“There's a lot of guys here that have things to prove,” said wide receiver Jordy Nelson, who’ll lead the receiving corps along with James Jones and Randall Cobb. “You can look at James and (me) and Randall. Everyone's going to talk about missing Donald and Greg -- which we will, it will be an adjustment -- but we know we have an opportunity to step up and we have beliefs in what we can do.”
Nelson said the players believe they had Super Bowl-caliber teams each of the past two years and failed to deliver.
“Guys know there's a short window for a team to be as good as we are,” Nelson said. “You've got to make the most of those (years) and that's by winning championships. We know we've been close. We know we've had the team, but came up short.”

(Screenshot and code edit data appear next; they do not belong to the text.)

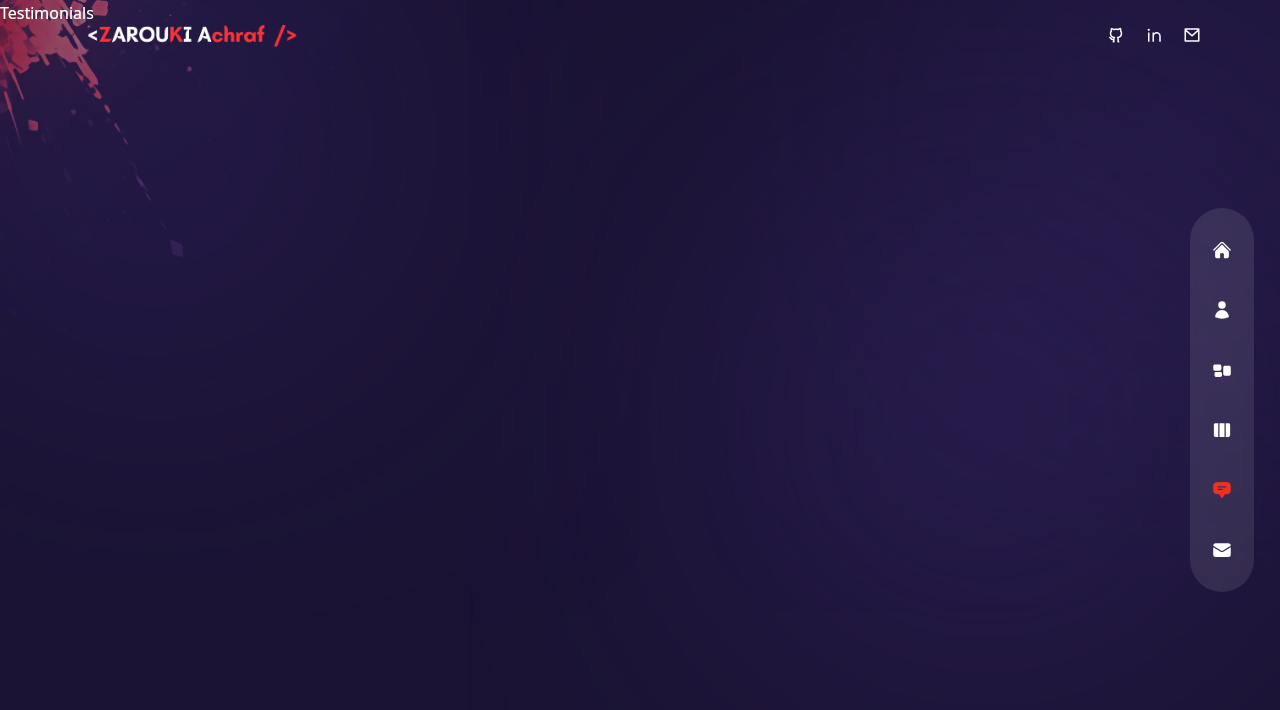
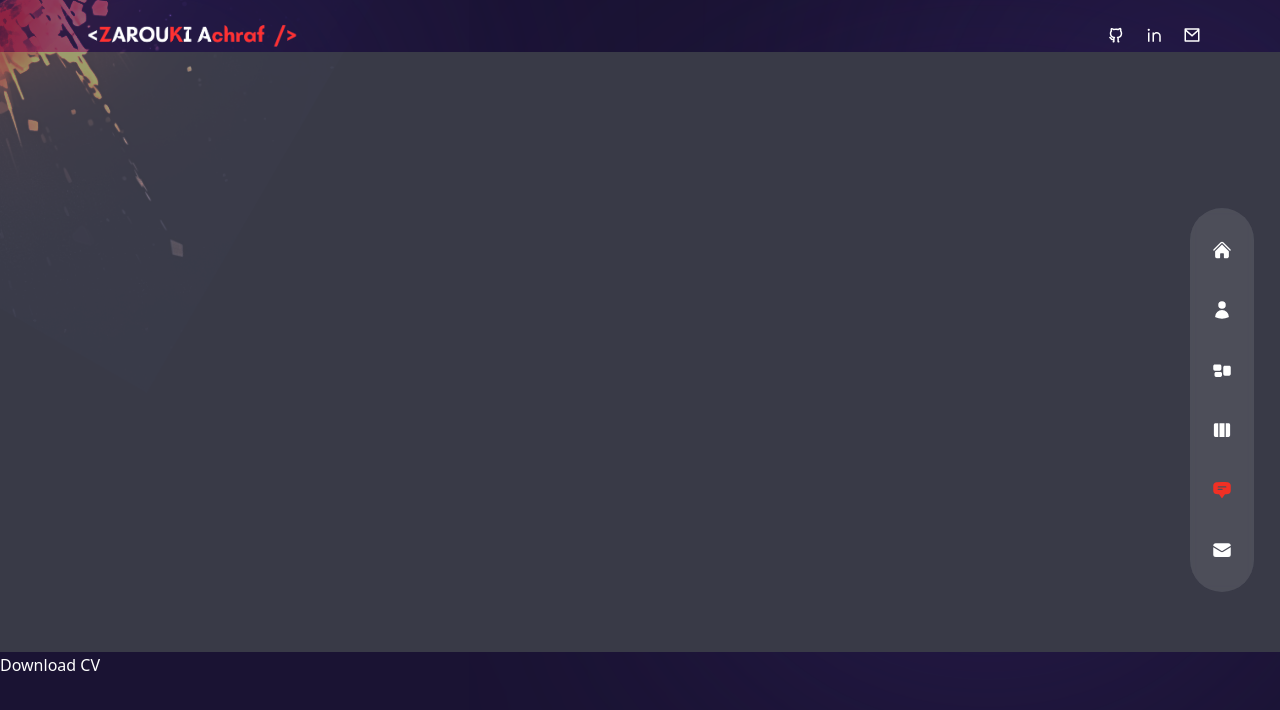
Before and after one commit to Achraftraf/Achraftraf.github.io, a Next.js app: page /testimonials in a window 1280 px wide. Shown: the top 710 px of the page. Built offline with nearby package versions, Linux system fonts and the light colour scheme.

Commit message:
i add a cv section

```diff
--- a/pages/testimonials/index.js
+++ b/pages/testimonials/index.js
@@ -1,5 +1,24 @@
+import React from 'react';
+
+// Testimonials component
 const Testimonials = () => {
-  return <div>Testimonials</div>;
+  // Specify the path to the CV PDF file in the public folder
+  const CVPath = '/cv-ZAROUK-Achraf.pdf';
+
+  return (
+    <div>
+     <br/>
+     <br/>
+
+      {/* CV Section */}
+      <div>
+        {/* Display CV using an iframe */}
+        <iframe src={CVPath} style={{ width: '100%', height: '600px', backgroundColor: 'transparent', border: 'none' }} frameBorder="0"></iframe>
+        {/* Optional: Provide a download link for the CV PDF file */}
+        <a href={CVPath} download>Download CV</a>
+      </div>
+    </div>
+  );
 };
 
 export default Testimonials;
```
Also changed, not shown: 1 other file (tests, documents, lock files or other folders).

In an effort to avoid that same fate, the Packers have made some changes. McCarthy reconfigured his offensive line, taking four starters and moving them to four new positions. Now, they’ll like up with Bryan Bulaga at left tackle, Josh Sitton at left guard, T.J. Lang at right guard and Marshall Newhouse at right tackle. The defensive coaches not only spent much of the offseason working on solving the read-option that the 49ers used to burn them, but also emphasized increasing takeaways, especially forcing more fumbles.
And with the addition of two big-name running backs in the draft – second-rounder Eddie Lacy of Alabama and fourth-rounder Johnathan Franklin of UCLA – McCarthy insists that the running game will improve, which would help Rodgers and the aerial attack.
“We’ll be better, I promise you that,” McCarthy said of the run game. “You can write that down. In big letters.”
Whether their renewed sense of urgency leads to an overall improvement and another Super Bowl berth remains to be seen, but McCarthy insists the team is in a good place with the opening day of training camp 45 days away.
“You learn from your past experiences,” McCarthy said. “Every team is different, every year is different, every challenge that we’ll face will be different. There are opportunities to look back to the past that will help us encounter and conquer those challenges that are in front of us.”
And the feeling around the building is palpable.
“Obviously, we know we have the team, and we want to get the job done,” cornerback Tramon Williams said. “That’s why it’s so devastating when you lose. You didn’t get it done. That’s what the offseason is for – to be able to clear your head and refocus. Year after year, that’s what you do. Obviously we’ve turned it up a notch. I definitely see it out there at practice. I feel it. It’s a great environment. Hopefully when we go into camp, it continues and it shows up.”
Listen to Jason Wilde every weekday from 9 a.m. to 10 a.m. on “Green & Gold Today” on 540 ESPN, and follow him on Twitter at twitter.com/jasonjwilde.